- Categories are navigation elements. Categories are not simply a way of labelling posts, they are a core element of your navigation. Your categories should be factored into your site’s architecture and navigation, and displayed appropriately.
- Categories in URLs. A category represents the traditional folder system of a HTML website. Using permalinks with category names included is a good way of displaying the tiered architecture of a web site. Consider this URL – http://domain.com/category/post-name/ – If I want to return to the post’s category (i.e. go “up a level” in the architecture), I simply slash the post-name off the URL.
Complement the Categories With Tags
The most common problem with tagging is that it is used for the same purposes that categories are. Your tags aren’t categories.

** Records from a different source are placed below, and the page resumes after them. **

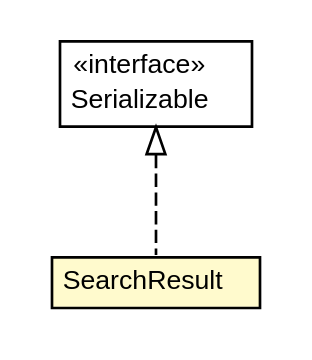
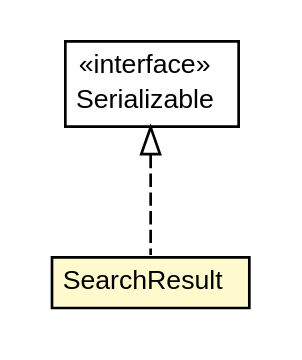
The diagram in doxdb-core/apidocs/net/trajano/doxdb/SearchResult.dot (trajano/doxdb), drawn with Graphviz before and after one commit. The commit also changed 257 other files, not shown here.

```diff
--- a/doxdb-core/apidocs/net/trajano/doxdb/SearchResult.dot
+++ b/doxdb-core/apidocs/net/trajano/doxdb/SearchResult.dot
@@ -1,27 +1,27 @@
 #!/usr/local/bin/dot
 #
 # Class diagram 
 # Generated by UMLGraph version R5_6-24-gf6e263 (http://www.umlgraph.org/)
 #
 
 digraph G {
-	edge [fontname="Helvetica",fontsize=10,labelfontname="Helvetica",labelfontsize=10];
-	node [fontname="Helvetica",fontsize=10,shape=plaintext];
+	edge [fontname="arial",fontsize=10,labelfontname="arial",labelfontsize=10];
+	node [fontname="arial",fontsize=10,shape=plaintext];
 	nodesep=0.25;
 	ranksep=0.5;
 	// net.trajano.doxdb.SearchResult
-	c538 [label=<<table title="net.trajano.doxdb.SearchResult" border="0" cellborder="1" cellspacing="0" cellpadding="2" port="p" bgcolor="lemonChiffon" href="./SearchResult.html">
+	c583 [label=<<table title="net.trajano.doxdb.SearchResult" border="0" cellborder="1" cellspacing="0" cellpadding="2" port="p" bgcolor="lemonChiffon" href="./SearchResult.html">
 		<tr><td><table border="0" cellspacing="0" cellpadding="1">
 <tr><td align="center" balign="center"> SearchResult </td></tr>
 		</table></td></tr>
-		</table>>, URL="./SearchResult.html", fontname="Helvetica", fontcolor="black", fontsize=10.0];
+		</table>>, URL="./SearchResult.html", fontname="arial", fontcolor="black", fontsize=10.0];
 	//net.trajano.doxdb.SearchResult implements java.io.Serializable
-	c557:p -> c538:p [dir=back,arrowtail=empty,style=dashed];
+	c605:p -> c583:p [dir=back,arrowtail=empty,style=dashed];
 	// java.io.Serializable
-	c557 [label=<<table title="java.io.Serializable" border="0" cellborder="1" cellspacing="0" cellpadding="2" port="p" href="http://java.sun.com/j2se/1.4.2/docs/api/java/io/Serializable.html">
+	c605 [label=<<table title="java.io.Serializable" border="0" cellborder="1" cellspacing="0" cellpadding="2" port="p" href="http://java.sun.com/j2se/1.4.2/docs/api/java/io/Serializable.html">
 		<tr><td><table border="0" cellspacing="0" cellpadding="1">
 <tr><td align="center" balign="center"> &#171;interface&#187; </td></tr>
 <tr><td align="center" balign="center"> Serializable </td></tr>
 		</table></td></tr>
-		</table>>, URL="http://java.sun.com/j2se/1.4.2/docs/api/java/io/Serializable.html", fontname="Helvetica", fontcolor="black", fontsize=10.0];
+		</table>>, URL="http://java.sun.com/j2se/1.4.2/docs/api/java/io/Serializable.html", fontname="arial", fontcolor="black", fontsize=10.0];
 }
```
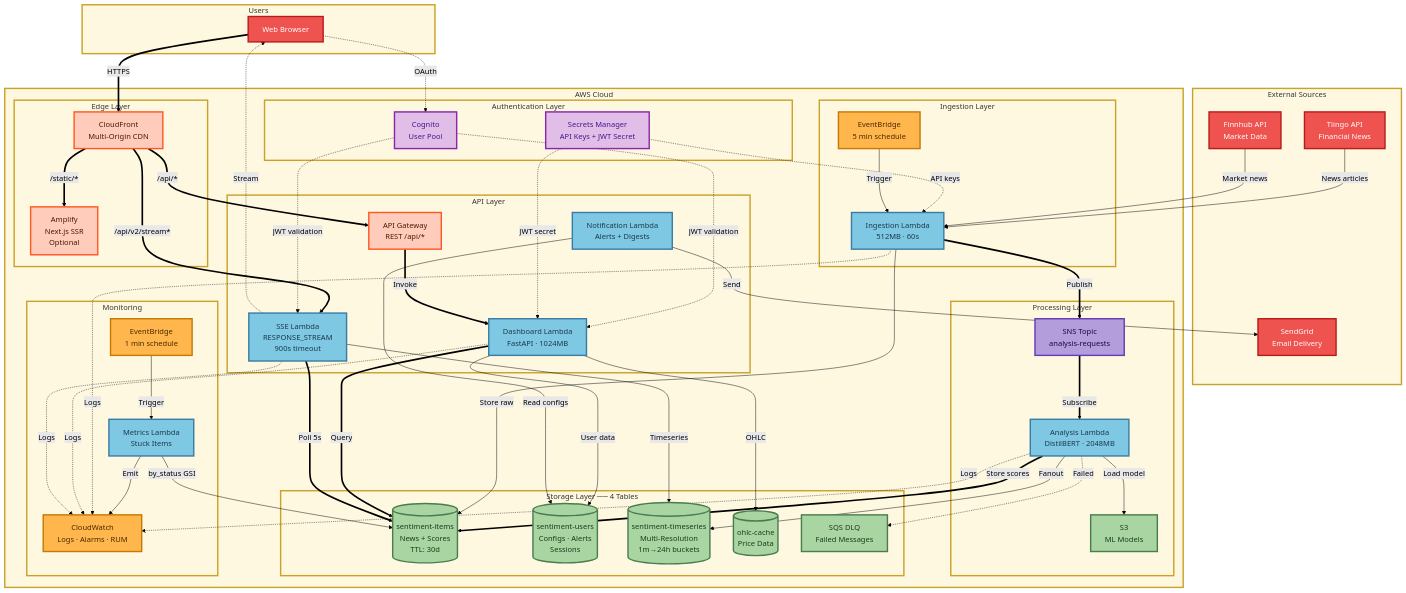
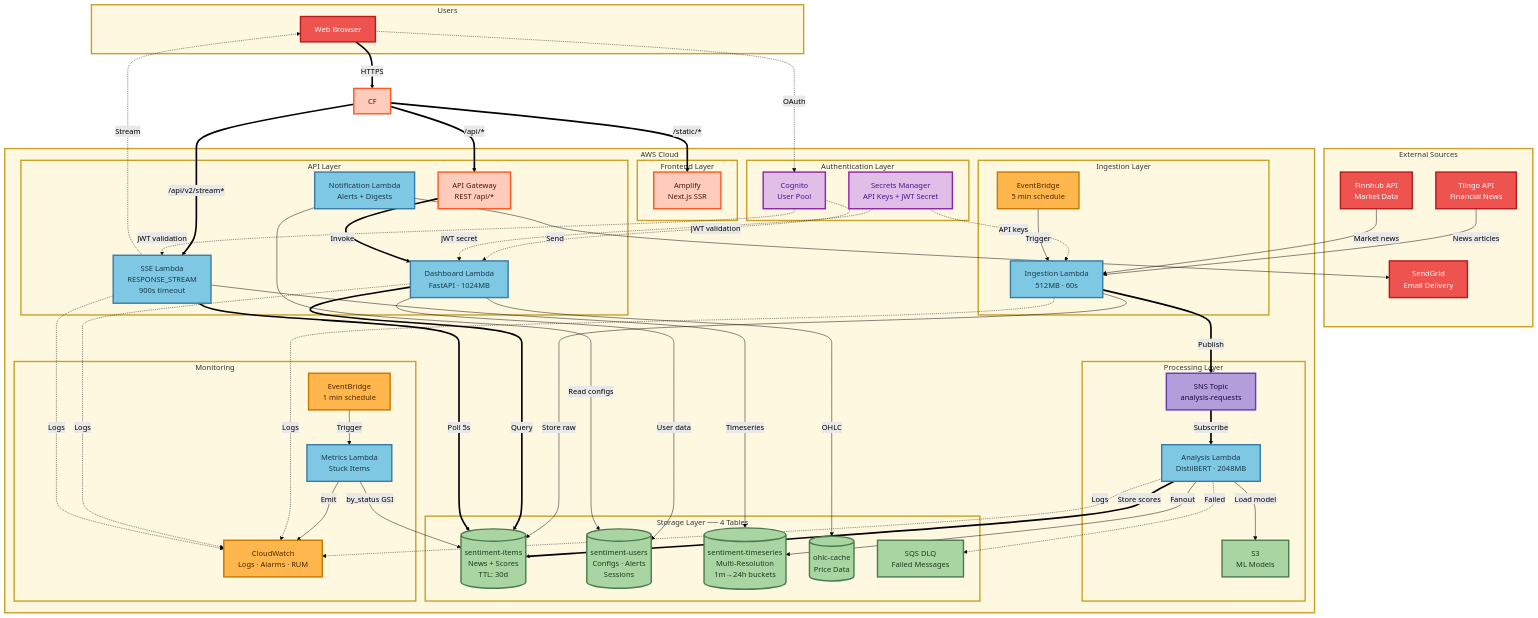
Before and after one commit to traylorre/sentiment-analyzer-gsk: the second of 5 diagrams in README.md, drawn with Mermaid (forest theme). The commit also changed other lines of this file and 18 other files, not shown here.

First line of the commit message:
docs(1209): Remove CloudFront references from documentation

```diff
--- a/README.md
+++ b/README.md
@@ -205,9 +205,8 @@
             Secrets[Secrets Manager<br/>API Keys + JWT Secret]
         end
 
-        subgraph EdgeLayer["Edge Layer"]
-            CF[CloudFront<br/>Multi-Origin CDN]
-            Amplify[Amplify<br/>Next.js SSR<br/>Optional]
+        subgraph EdgeLayer["Frontend Layer"]
+            Amplify[Amplify<br/>Next.js SSR]
         end
 
         subgraph IngestionLayer["Ingestion Layer"]
```
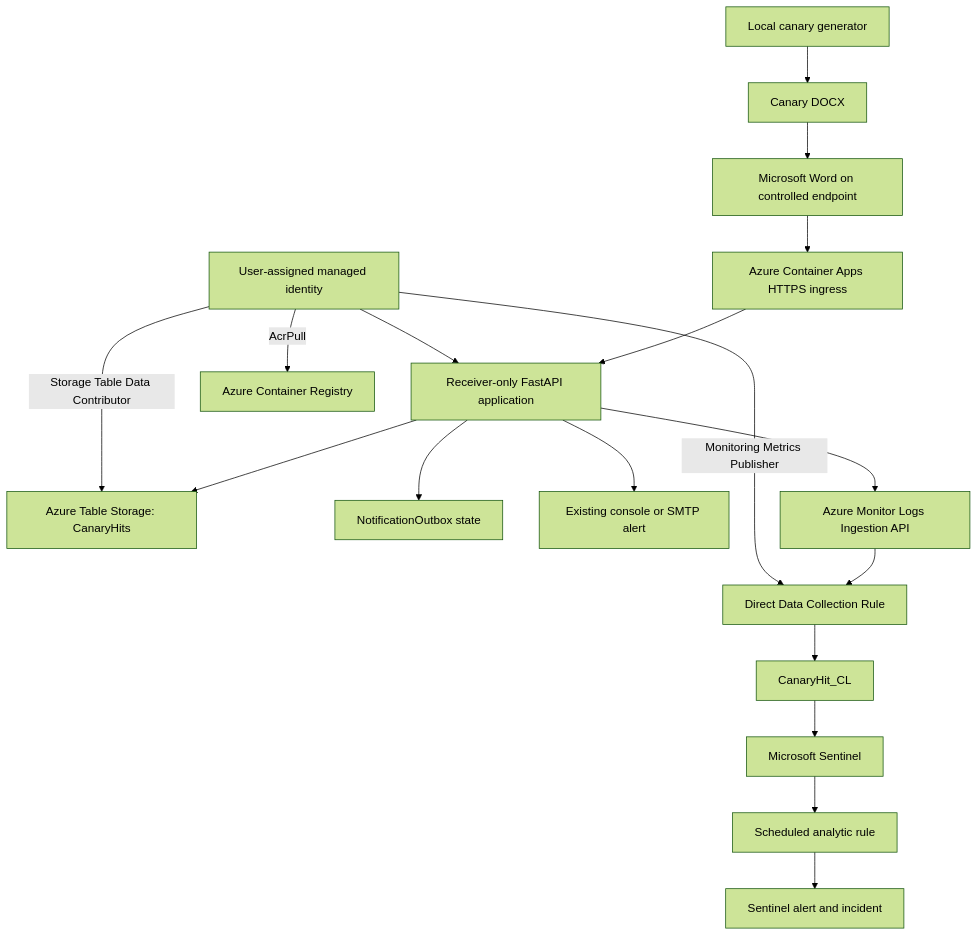
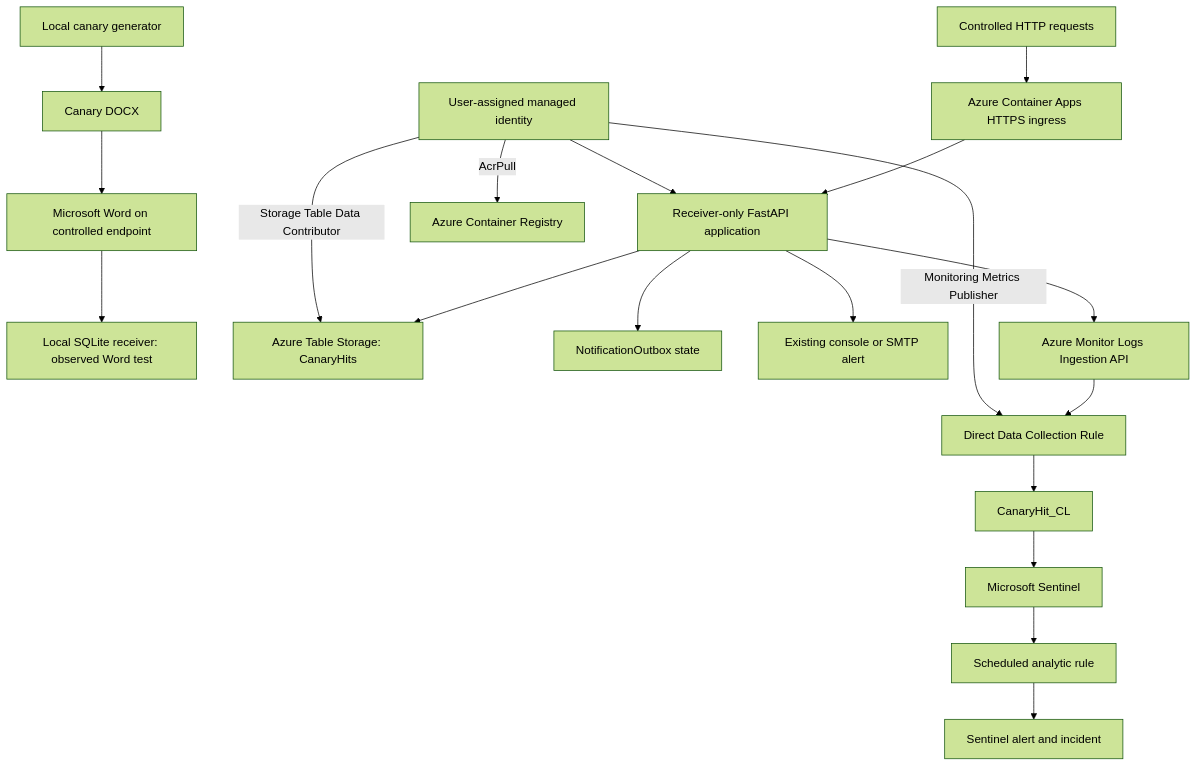
The diagram in ARCHITECTURE.md (oasunsec/honey-token-detection), drawn with Mermaid (forest theme) before and after one commit. The commit also changed other lines of this file and 42 other files, not shown here.

````diff
--- a/ARCHITECTURE.md
+++ b/ARCHITECTURE.md
@@ -3,20 +3,21 @@
 ```mermaid
 flowchart TD
   G[Local canary generator] --> D[Canary DOCX]
   D --> W[Microsoft Word on controlled endpoint]
-  W --> I[Azure Container Apps HTTPS ingress]
+  W --> LOCAL[Local SQLite receiver: observed Word test]
+  HTTP[Controlled HTTP requests] --> I[Azure Container Apps HTTPS ingress]
   I --> R[Receiver-only FastAPI application]
   R --> T[Azure Table Storage: CanaryHits]
   R --> O[NotificationOutbox state]
   R --> E[Existing console or SMTP alert]
   R --> L[Azure Monitor Logs Ingestion API]
   L --> DCR[Direct Data Collection Rule]
   DCR --> C[CanaryHit_CL]
   C --> S[Microsoft Sentinel]
   S --> A[Scheduled analytic rule]
   A --> N[Sentinel alert and incident]
   MI[User-assigned managed identity] --> R
   MI -->|AcrPull| ACR[Azure Container Registry]
   MI -->|Storage Table Data Contributor| T
   MI -->|Monitoring Metrics Publisher| DCR
 ```
````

They are complements to your categories.
Think of tags as the colorful little page markers you might use to flick back to your favorite pages in a book. The tags don’t describe the book as a whole, instead they describe individual sections of the book.
- Use the same tags over and over again. The tagging system is useless when the tags you use vary. For instance, if you have a series of posts on writing articles, you could tag them as “journalism,” “writing,” “copywriting,” or a hundred other variations. The important thing is that you choose one of them, and then reuse it on every post you ever write on the topic.
- Tags do not need to be displayed in the sidebar. Tagging is not a part of your navigational structure, and so it does not necessarily have to be displayed in the sidebar. Why not simply list a post’s tags at the end of the post? The contextualisation will make them much more valuable to readers, and could even be used to replace “Related Posts,” plugins and such.
- The tag cloud is easy to scan. If you do use your tags in your sidebar, then use the tag cloud. A list of categories is very easily recognised because it is in a list. A list of tags will be clearly recognised as such if it is in a cloud. The cloud works because it fits a lot of information into a small space, and is easy to scan over.
Tags have a lot of potential. To a certain extent, they could be used to replace searching, if done well. Let’s say I’m interested in posts about FeedBurner. Am I more likely to get good results by searching and having every post that has ever mentioned FeedBurner returned to me, or by clicking a tag and only seeing the posts which have been specifically tagged as discussing FeedBurner?
Categories and tags are both very useful assets, provided they are each used for their own purpose. The upcoming WordPress 2.3 release will include tags by default, which can only serve to heighten their popularity. Are you using tags on your blog? Will you be using them in the future?